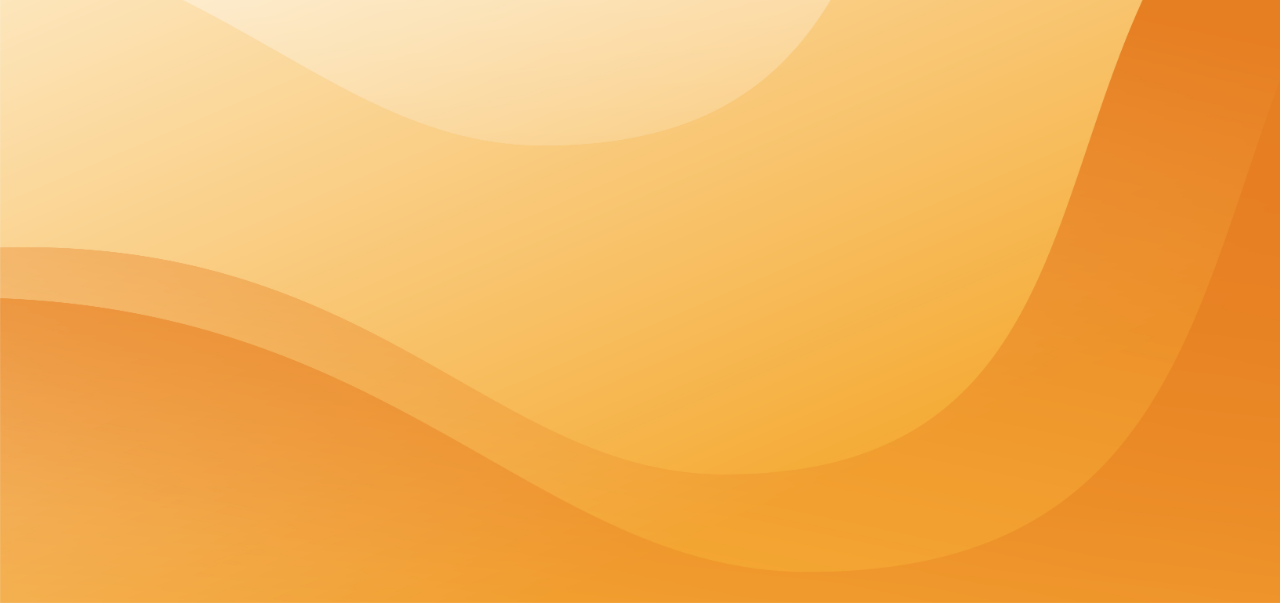
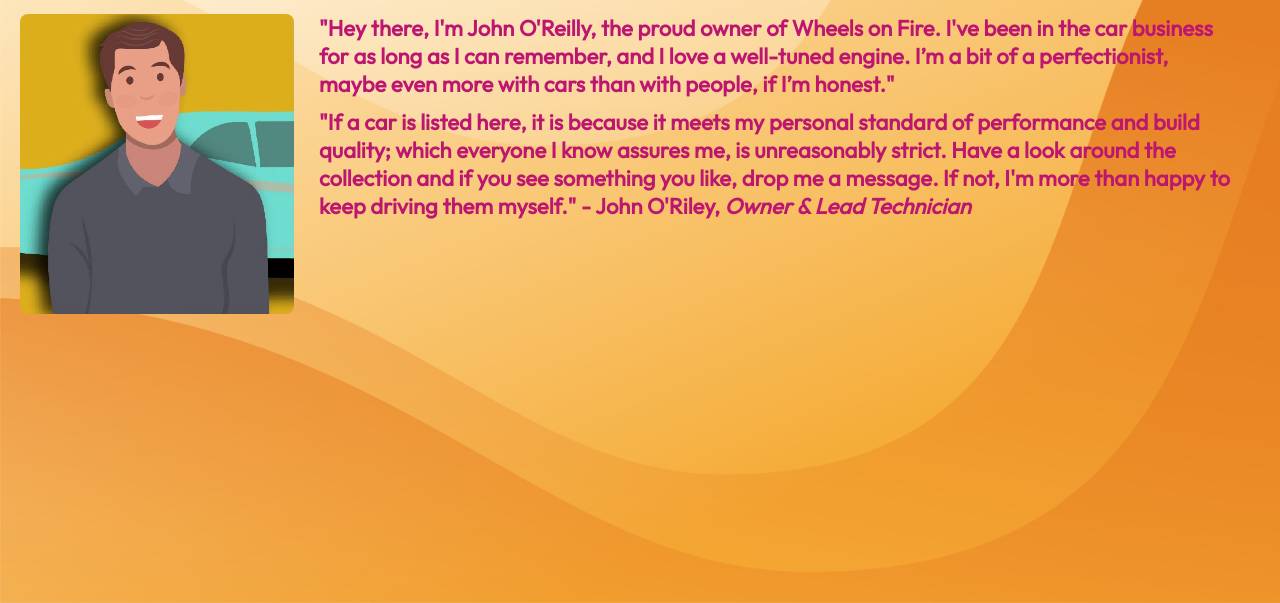
Before and after one commit to liskaox/WebDev_Project_Liskaox, a plain HTML site: page about.html in a window 1280 px wide. Shown: the part 197-800 px from the top of the page. Drawn offline with Linux system fonts and the light colour scheme; a web font is replaced by a local one.

Commit message:
updated home and about pages

```diff
--- a/about.html
+++ b/about.html
@@ -23,10 +23,16 @@
                     <li><a href="index.html">Home</a></li>
                     <li><a href="inventory.html">Inventory</a></li>
                     <li><a href="about.html">About</a></li>
-
                 </ul>
             </nav>
         </header>
-
+        <section>
+            <center><h2>Meet John O'Riley</h2></center>
+            <div class="owner">
+            <img src="images/Owner.jpeg" alt="Photo of owner, John O'Riley" class="owner-img">
+            <h5>"Hey there, I'm John O'Reilly, the proud owner of Wheels on Fire. I've been in the car business for as long as I can remember, and I love a well-tuned engine. I’m a bit of a perfectionist, maybe even more with cars than with people, if I’m honest."</h5>
+            <h5 style="margin-top:10px;">"If a car is listed here, it is because it meets my personal standard of performance and build quality; which everyone I know assures me, is unreasonably strict. Have a look around the collection and if you see something you like, drop me a message. If not, I'm more than happy to keep driving them myself." - John O'Riley, <i>Owner & Lead Technician</i></h5>
+            </div>
+        </section>
     </body>
 </html>
--- a/style.css
+++ b/style.css
@@ -53,20 +53,24 @@
 h2 {
     font-family: 'Manrope';
     font-size: 40px;
-    color: #BD1671;
+    color: #3b40c8;
 }
 h5 {
     font-family: 'Outfit';
     font-size: 22px;
-    color: #FB6791;
+    color: #BD1671;
+    margin-right:30px;
+    margin-left:30px;
 }
 p{
     font-family: 'Outfit';
     font-size: 22px;
-    color: #646464;
+    color: #454545;
+    margin-right:70px;
+    margin-left:70px;
 
 }
-/*Favourite car of the week stuffy*/
+/*Favourite car of the week stuff*/
 .fav-image{
   width: 100%;
   height: 475px;
@@ -74,3 +78,15 @@
   object-fit: cover;
   align-items: center;
 }
+/*To float the image of the owner next to the text*/
+.owner{
+  margin: 30px auto;
+  padding: 0 20px;
+}
+/*This is to target the image itself*/
+.owner-img{
+  float: left;
+  height: 300px;
+  margin-right:25px;
+  border-radius: 8px;
+}
```
Also changed, not shown: index.html (+4 -2 lines), inventory.html (+0 -1 lines), images/Owner.jpeg (added).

About this exercise: Among the lines above, list those that contain the word "right".

Reply:
+    margin-right:30px;
+    margin-right:70px;
+  margin-right:25px;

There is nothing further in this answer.